TASK DESCRIPTION
Read through the entries below and copy each line where "const" turns up.

+++ DATA RECORDS

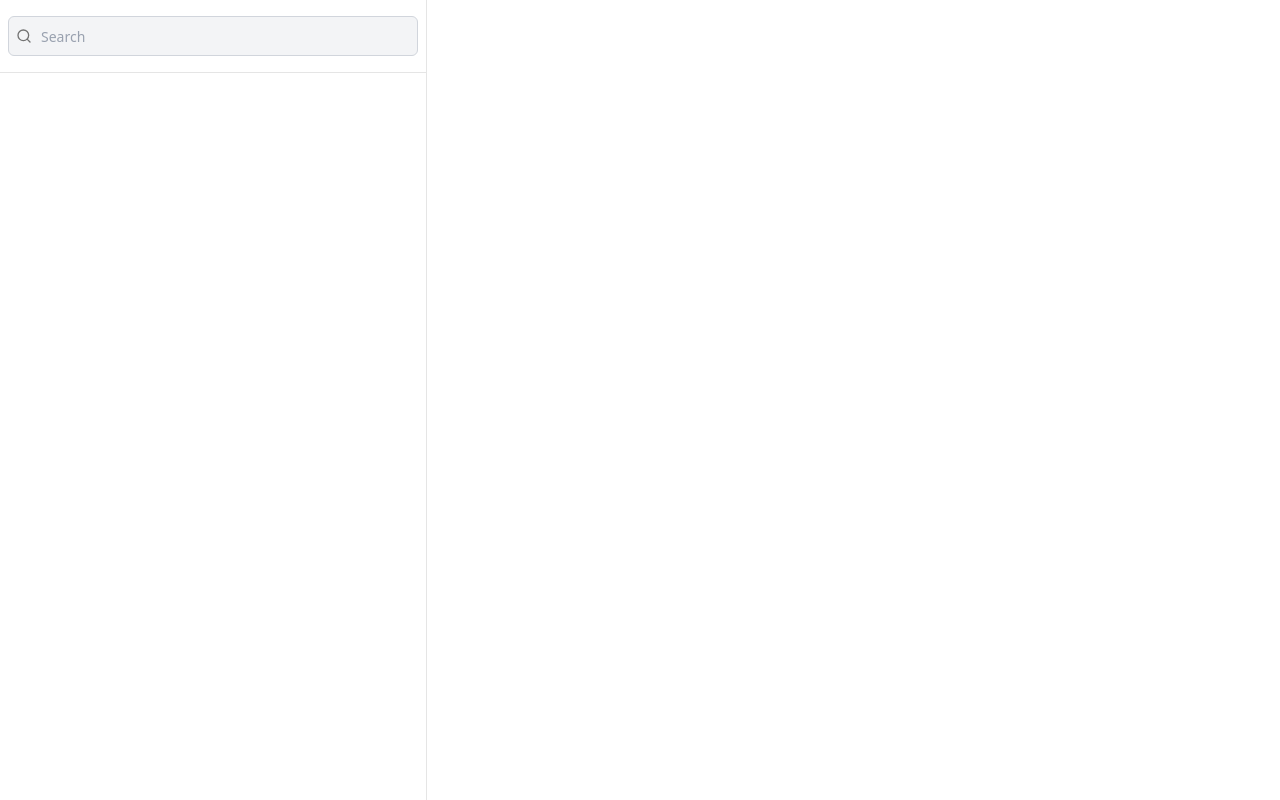
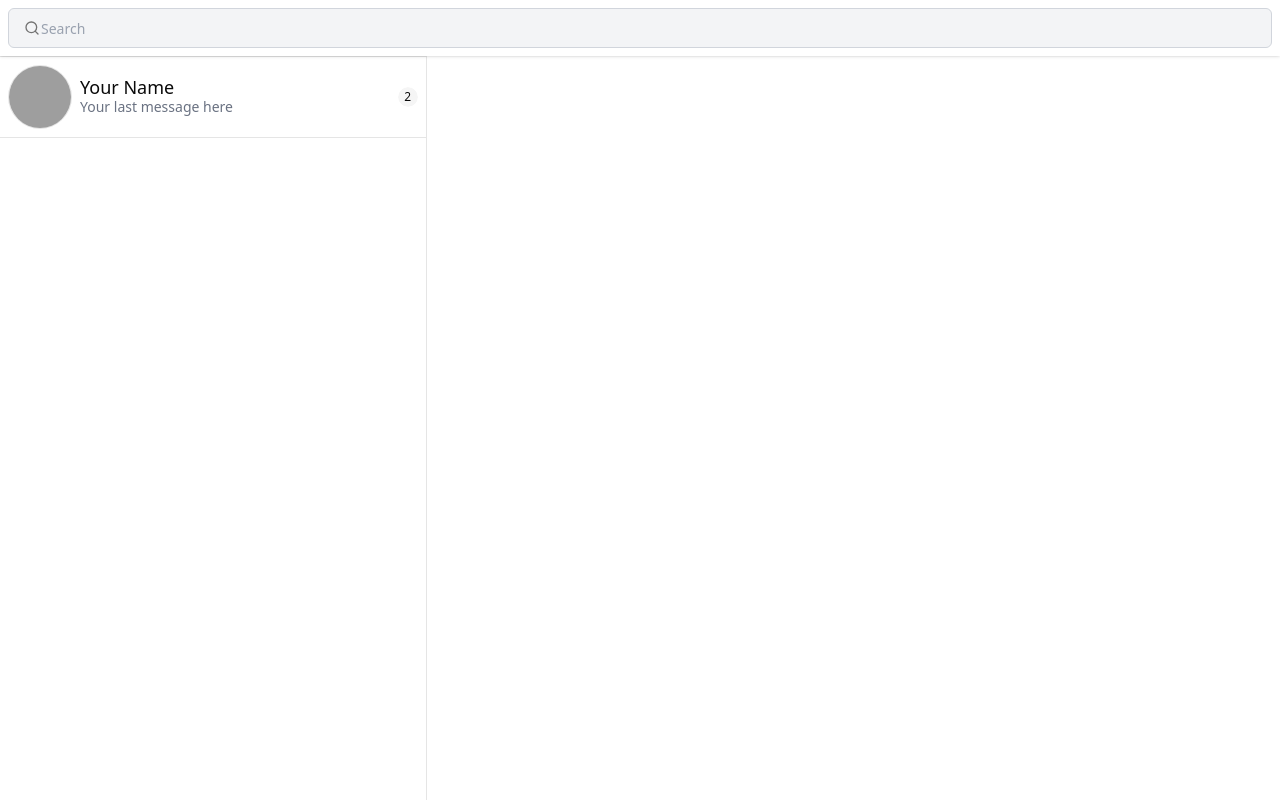
Before and after one commit to thecodephilic-guy/chatterbox-frontend, a Next.js app: page /chats in a window 1280 px wide. Built offline with nearby package versions, Linux system fonts and the light colour scheme; grey boxes are pictures that could not be loaded.

Commit message:
created chatlist item

```diff
--- a/src/components/chat/chat-list-item.tsx
+++ b/src/components/chat/chat-list-item.tsx
@@ -0,0 +1,41 @@
+import React from "react";
+import { Avatar, AvatarFallback, AvatarImage } from "../ui/avatar";
+
+function ChatListItem() {
+  const getFallBack = (fullName: string): string => {
+    const words = fullName.trim().split(" ");
+    const initials = words.map((word) => word.charAt(0).toUpperCase()).join("");
+    return initials;
+  };
+
+const seedData = {
+    name: "Your Name",
+    fallBack: getFallBack("Your Name"),
+    lastMessage: "Your last message here",
+    unreadCount: 2
+};
+
+  return (
+    <div className="flex items-center justify-between w-full p-2 hover:bg-gray-50 hover:cursor-pointer">
+      <div className="flex items-center">
+        <Avatar className="size-16 border-1">
+            <AvatarImage src="https://img.freepik.com/premium-vector/male-face-avatar-icon-set-flat-design-social-media-profiles_1281173-3806.jpg?semt=ais_hybrid&w=740" />
+          <AvatarFallback className="text-gray-700">{seedData.fallBack}</AvatarFallback>
+        </Avatar>
+        <div className="pl-2">
+          <h1 className="text-lg">{seedData.name}</h1>
+          <h2 className="text-sm text-gray-500 -translate-y-1">
+            {seedData.lastMessage}
+          </h2>
+        </div>
+      </div>
+      <div className="ml-2 text-right">
+        <Avatar className="size-5">
+          <AvatarFallback className="text-xs">{seedData.unreadCount}</AvatarFallback>
+        </Avatar>
+      </div>
+    </div>
+  );
+}
+
+export default ChatListItem;
--- a/src/components/chat/chat-list.tsx
+++ b/src/components/chat/chat-list.tsx
@@ -0,0 +1,15 @@
+import React from 'react'
+import ChatListItem from '@/components/chat/chat-list-item'
+
+function ChatList() {
+  return (
+    <>
+    <div>
+        <ChatListItem />
+    </div>
+    <hr />
+    </>
+  )
+}
+
+export default ChatList
--- a/src/components/dashboard/search-bar.tsx
+++ b/src/components/dashboard/search-bar.tsx
@@ -5,7 +5,8 @@ import { Search } from "lucide-react";
 function SearchBar() {
   return (
     <>
-        <div className="relative w-full px-2 py-4">
+      <div className="fixed top-0 left-0 w-full z-50 bg-white shadow p-2">
+        <div className="relative w-full">
           <Search className="absolute left-4 top-1/2 -translate-y-1/2 h-4 w-4 text-muted-foreground" />
           <Input
             type="text"
@@ -13,9 +14,10 @@ function SearchBar() {
             placeholder="Search"
           />
         </div>
+      </div>
+      <div style={{ height: "56px" }} /> {/* Spacer to prevent content from being hidden */}
       <hr />
     </>
-
   );
 }
 
--- a/src/components/dashboard/sidebar.tsx
+++ b/src/components/dashboard/sidebar.tsx
@@ -1,10 +1,12 @@
 import React from 'react'
-import SearchBar from './search-bar'
+import SearchBar from '@/components/dashboard/search-bar'
+import ChatList from '@/components/chat/chat-list'
 
 function Sidebar() {
   return (
     <>
         <SearchBar />
+        <ChatList />
     </>
   )
 }
--- a/src/components/ui/avatar.tsx
+++ b/src/components/ui/avatar.tsx
@@ -5,46 +5,49 @@ import * as AvatarPrimitive from "@radix-ui/react-avatar"
 
 import { cn } from "@/lib/utils"
 
-const Avatar = React.forwardRef<
-  React.ElementRef<typeof AvatarPrimitive.Root>,
-  React.ComponentPropsWithoutRef<typeof AvatarPrimitive.Root>
->(({ className, ...props }, ref) => (
+function Avatar({
+  className,
+  ...props
+}: React.ComponentProps<typeof AvatarPrimitive.Root>) {
+  return (
     <AvatarPrimitive.Root
-    ref={ref}
+      data-slot="avatar"
       className={cn(
-      "relative flex h-10 w-10 shrink-0 overflow-hidden rounded-full",
+        "relative flex size-8 shrink-0 overflow-hidden rounded-full",
         className
       )}
       {...props}
     />
-))
-Avatar.displayName = AvatarPrimitive.Root.displayName
+  )
+}
 
-const AvatarImage = React.forwardRef<
-  React.ElementRef<typeof AvatarPrimitive.Image>,
-  React.ComponentPropsWithoutRef<typeof AvatarPrimitive.Image>
->(({ className, ...props }, ref) => (
+function AvatarImage({
+  className,
+  ...props
+}: React.ComponentProps<typeof AvatarPrimitive.Image>) {
+  return (
     <AvatarPrimitive.Image
-    ref={ref}
-    className={cn("aspect-square h-full w-full", className)}
+      data-slot="avatar-image"
+      className={cn("aspect-square size-full", className)}
       {...props}
     />
-))
-AvatarImage.displayName = AvatarPrimitive.Image.displayName
+  )
+}
 
-const AvatarFallback = React.forwardRef<
-  React.ElementRef<typeof AvatarPrimitive.Fallback>,
-  React.ComponentPropsWithoutRef<typeof AvatarPrimitive.Fallback>
->(({ className, ...props }, ref) => (
+function AvatarFallback({
+  className,
+  ...props
+}: React.ComponentProps<typeof AvatarPrimitive.Fallback>) {
+  return (
     <AvatarPrimitive.Fallback
-    ref={ref}
+      data-slot="avatar-fallback"
       className={cn(
-      "flex h-full w-full items-center justify-center rounded-full bg-muted",
+        "bg-muted flex size-full items-center justify-center rounded-full text-lg",
         className
       )}
       {...props}
     />
-))
-AvatarFallback.displayName = AvatarPrimitive.Fallback.displayName
+  )
+}
 
 export { Avatar, AvatarImage, AvatarFallback }
```
Lines whose indentation alone changed are shown as unchanged.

++++++

RESPONSE
+  const getFallBack = (fullName: string): string => {
+    const words = fullName.trim().split(" ");
+    const initials = words.map((word) => word.charAt(0).toUpperCase()).join("");
+const seedData = {
-const Avatar = React.forwardRef<
-const AvatarImage = React.forwardRef<
-const AvatarFallback = React.forwardRef<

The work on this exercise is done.